(Version comparison data)
####
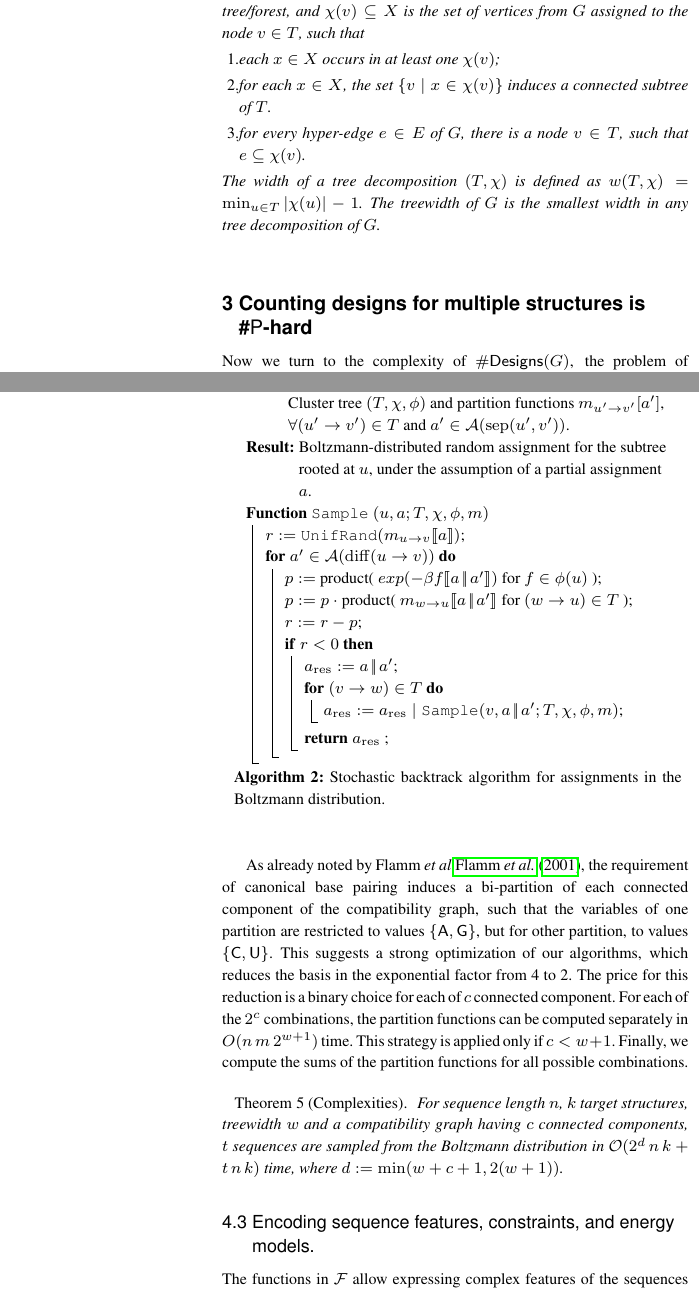
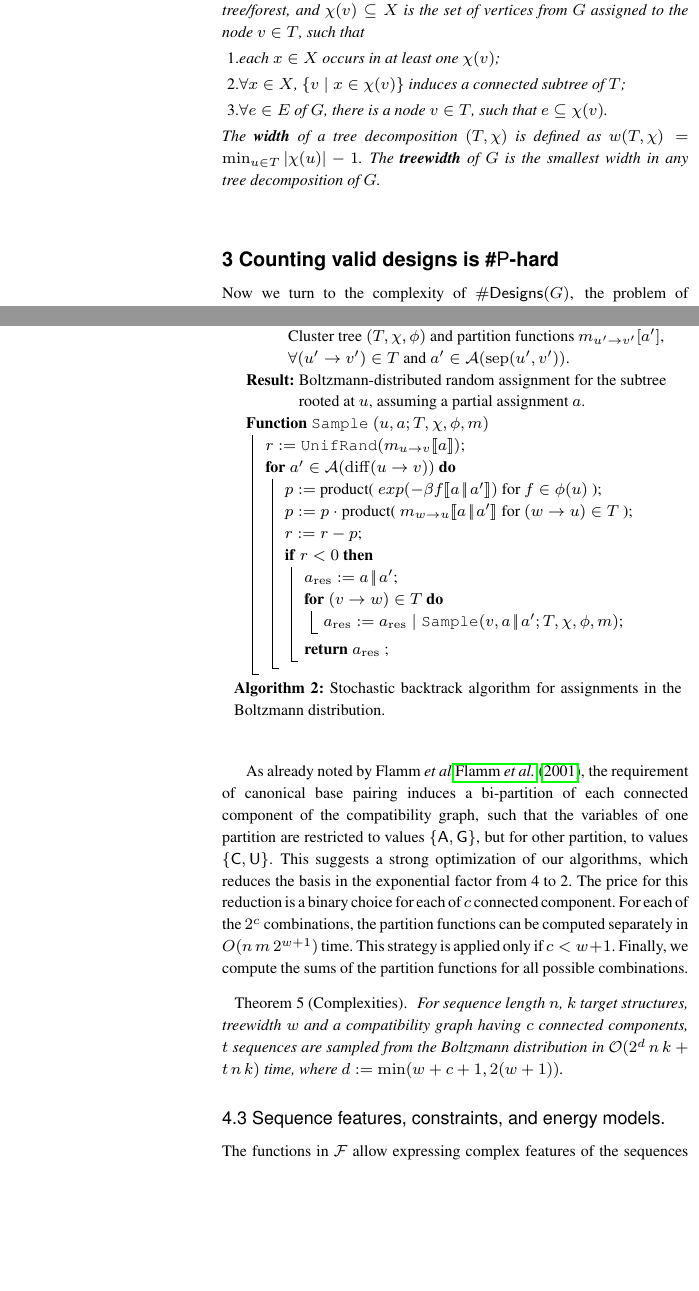
Before and after one commit to s-will/RNARedprint-paper, a LaTeX paper (RNARedPrint-Bioinfo2018.tex): two parts of the columns of pages 3 and 5 of 19, joined at a grey line, cut so that both start at the same text, the shorter picture padded with empty space. Compiled offline with pdfLaTeX.

Commit message:
formatting stuffs

```diff
--- a/RNARedPrint-Bioinfo2018.tex
+++ b/RNARedPrint-Bioinfo2018.tex
@@ -126,7 +126,7 @@
 \newcommand{\Ehp}[1]{E^{\textrm{hp}}(#1)}
 \newcommand{\Eint}[1]{E^{\textrm{int}}(#1)}
 
-\newcommand{\Def}[1]{{\it #1}}
+\newcommand{\Def}[1]{{\bfseries #1}}
 
 \newcommand{\TargetE}{E^{\star}}
 
@@ -392,16 +392,14 @@ Our algorithms will critically rely on a \Def{tree decomposition} of the depende
   that
 \begin{enumerate}
 \item each $x\in X$ occurs in at least one $\chi(v)$;
-\item for each $x\in X$, the set $\{ v \mid x \in \chi(v) \}$ induces a connected subtree of $T$.
-\item for every hyper-edge $e\in E$ of $G$, there is a node $v\in T$, such that $e\subseteq\chi(v)$.
+\item  $\forall x\in X$, $\{ v \mid x \in \chi(v) \}$ induces a connected subtree of $T$;
+\item $\forall e\in E$ of $G$, there is a node $v\in T$, such that $e\subseteq\chi(v)$.
 \end{enumerate}
 The \Def{width} of a tree decomposition $(T,\chi)$ is defined as
 $\width(T,\chi) = \min_{u\in T} |\chi(u)| - 1 $. The \Def{treewidth}
 of $G$ is the smallest width in any tree decomposition of $G$.
 \end{definition}
-
-
-\section{Counting designs for multiple structures is \#{\sf P}-hard}\label{sec:counting}
+\section{Counting valid designs is \#{\sf P}-hard}\label{sec:counting}
 
 %%% reformulate later
 %We define the following notations: $\real^\infty:=\real\cup\{\infty\}$, $[i,j]:=\{i,\ldots,j\},$ \ldots
@@ -627,7 +625,7 @@ tree nodes is in $O(n)$, such that $|\F|+|V| \in \mathcal{O}(n\,k)$.
 \begin{algorithm}
  \KwData{Node $u$, partial assignment $\val\in\assignments(\separator{u}{v})$;\newline
  Cluster tree $(T,\chi,\phi)$ and partition functions $\Message{u'}{v'}[\val']$, $\forall (u'\to{}v')\in T$ and $\val'\in\assignments(\separator{u'}{v'})$.}
- \KwResult{Boltzmann-distributed random assignment for the subtree rooted at $u$, under the assumption of a partial assignment $\val$.}
+ \KwResult{Boltzmann-distributed random assignment for the subtree rooted at $u$, assuming a partial assignment $\val$.}
  \Fn{\Sample$(u,\val;T,\chi,\phi,m)$}{
    $r \gets \Random(\evalfor{\Message{u}{v}}{\val})$\;
    \For{$\val'\in\assignments(\difference{u}{v})$}{
@@ -678,7 +676,7 @@ Finally, we compute the sums of the partition functions for all possible combina
   $\mathcal{O}( 2^d\, n\, k  + t\, n\, k )$ time, where $d:=\min(w+c+1,2(w+1))$.
 \end{theorem}
 
-\subsection{Encoding sequence features, constraints, and energy
+\subsection{Sequence features, constraints, and energy
   models.}\label{sec:energy_models}
 
 The functions in $\F$ allow expressing complex features of the
```
Also changed, not shown: RNARedPrint-Bioinfo2018.tex (14 more changed lines).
####
■ What is expected ■
Go through the data above and copy each line that holds the word "distributed".

■ Answer ■
- \KwResult{Boltzmann-distributed random assignment for the subtree rooted at $u$, under the assumption of a partial assignment $\val$.}
+ \KwResult{Boltzmann-distributed random assignment for the subtree rooted at $u$, assuming a partial assignment $\val$.}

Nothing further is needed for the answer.